It's not really the shows as such that will suffer, but the fact that if you don't sit around waiting for up to two years (or four years in the case of Law And Order), then you won't want to watch the 15-20 minutes per hour (or 10 minutes per half-hour) of adverts which are booked alongside the shows- and so the broadcasting or importing networks lose money. If the downloading trend is not legitimised, a MPAA-style legal action has not been ruled out.
Many of us, even if we don't download, will only be crying crocodile tears for the US TV studios. Apparently the US TV industry is ultimately under threat like everything is in America these days. What they won't tell you of course, is that two UK terrestrial channels passed on the third series of, for example, 24, because they demanded too high a price, and Channel 4 were unwilling to pay the asking price of Friends for the spinoff Joey, deciding it wasn't as good- Five stepped in and saved the day. Ask any retailer what happened when the DVD box sets for 24 were reduced to £18 each? You know the punchline- they flew off the shelves, and that's not including everyone who paid nearly £40 for it.

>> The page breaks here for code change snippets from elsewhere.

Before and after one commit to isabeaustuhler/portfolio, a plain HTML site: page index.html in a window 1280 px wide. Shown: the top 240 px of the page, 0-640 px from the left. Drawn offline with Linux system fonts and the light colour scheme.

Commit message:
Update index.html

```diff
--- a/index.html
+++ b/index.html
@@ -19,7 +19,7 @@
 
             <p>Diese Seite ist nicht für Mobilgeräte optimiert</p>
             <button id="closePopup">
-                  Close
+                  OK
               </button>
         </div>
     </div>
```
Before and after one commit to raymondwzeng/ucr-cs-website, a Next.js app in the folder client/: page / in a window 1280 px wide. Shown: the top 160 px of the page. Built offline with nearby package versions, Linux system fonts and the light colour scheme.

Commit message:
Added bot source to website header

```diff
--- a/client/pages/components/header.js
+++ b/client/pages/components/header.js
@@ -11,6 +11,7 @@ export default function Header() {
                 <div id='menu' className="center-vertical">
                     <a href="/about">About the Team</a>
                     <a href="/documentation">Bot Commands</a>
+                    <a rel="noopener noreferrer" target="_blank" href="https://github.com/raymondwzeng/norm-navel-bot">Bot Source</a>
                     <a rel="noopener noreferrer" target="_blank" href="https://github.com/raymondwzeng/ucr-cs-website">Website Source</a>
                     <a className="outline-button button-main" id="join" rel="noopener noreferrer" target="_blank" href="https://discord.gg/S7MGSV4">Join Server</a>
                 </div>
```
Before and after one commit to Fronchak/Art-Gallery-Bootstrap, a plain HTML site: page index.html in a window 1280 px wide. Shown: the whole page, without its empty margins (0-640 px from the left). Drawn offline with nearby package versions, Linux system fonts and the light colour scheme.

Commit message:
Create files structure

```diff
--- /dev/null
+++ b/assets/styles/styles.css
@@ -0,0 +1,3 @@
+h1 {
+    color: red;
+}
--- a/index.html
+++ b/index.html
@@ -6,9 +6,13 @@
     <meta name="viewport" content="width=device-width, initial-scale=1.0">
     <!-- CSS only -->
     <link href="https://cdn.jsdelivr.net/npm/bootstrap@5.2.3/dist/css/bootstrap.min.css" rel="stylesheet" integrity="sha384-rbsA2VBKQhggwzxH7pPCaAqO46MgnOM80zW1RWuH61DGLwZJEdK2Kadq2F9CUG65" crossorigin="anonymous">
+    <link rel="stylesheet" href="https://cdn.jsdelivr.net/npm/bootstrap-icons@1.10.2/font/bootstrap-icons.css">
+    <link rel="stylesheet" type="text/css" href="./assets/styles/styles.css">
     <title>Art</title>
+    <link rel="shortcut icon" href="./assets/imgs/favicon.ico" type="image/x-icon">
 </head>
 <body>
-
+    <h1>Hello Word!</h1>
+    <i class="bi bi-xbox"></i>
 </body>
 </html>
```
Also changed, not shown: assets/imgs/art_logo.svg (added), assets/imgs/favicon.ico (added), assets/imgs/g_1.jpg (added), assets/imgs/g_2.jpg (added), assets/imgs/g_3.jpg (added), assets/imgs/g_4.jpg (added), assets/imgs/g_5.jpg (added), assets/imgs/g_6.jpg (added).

In addition to these, there are the shows, which are successfully imported by terrestrial channels such as The X-Files, Buffy, Angel and CSI. Try and buy their box sets and in the UK, they will be split into two parts for maximum profit. In America, where consumers may decide not to let themselves get ripped off, it's rare to find a set where an entire single season won't be included in the whole box. Let's not forget everyone who has entire series- in the case of The X-Files, old Star Trek and Friends, nine and ten years' worth - of videotapes, sitting around and falling apart, just ready to be bought all over again on DVD.
So if you hear a US TV Network exec moaning about Brit downloaders, relax - the real fans and will subsidise the pirates, like they always do. We'll have to wait and see whether the fee paid per episode will be small enough to begin a legal downloading service for TV, as has undoubtedly worked for music in the past year. In the meantime, our relatives with Sky can keep getting us all the hot new stuff as soon as possible…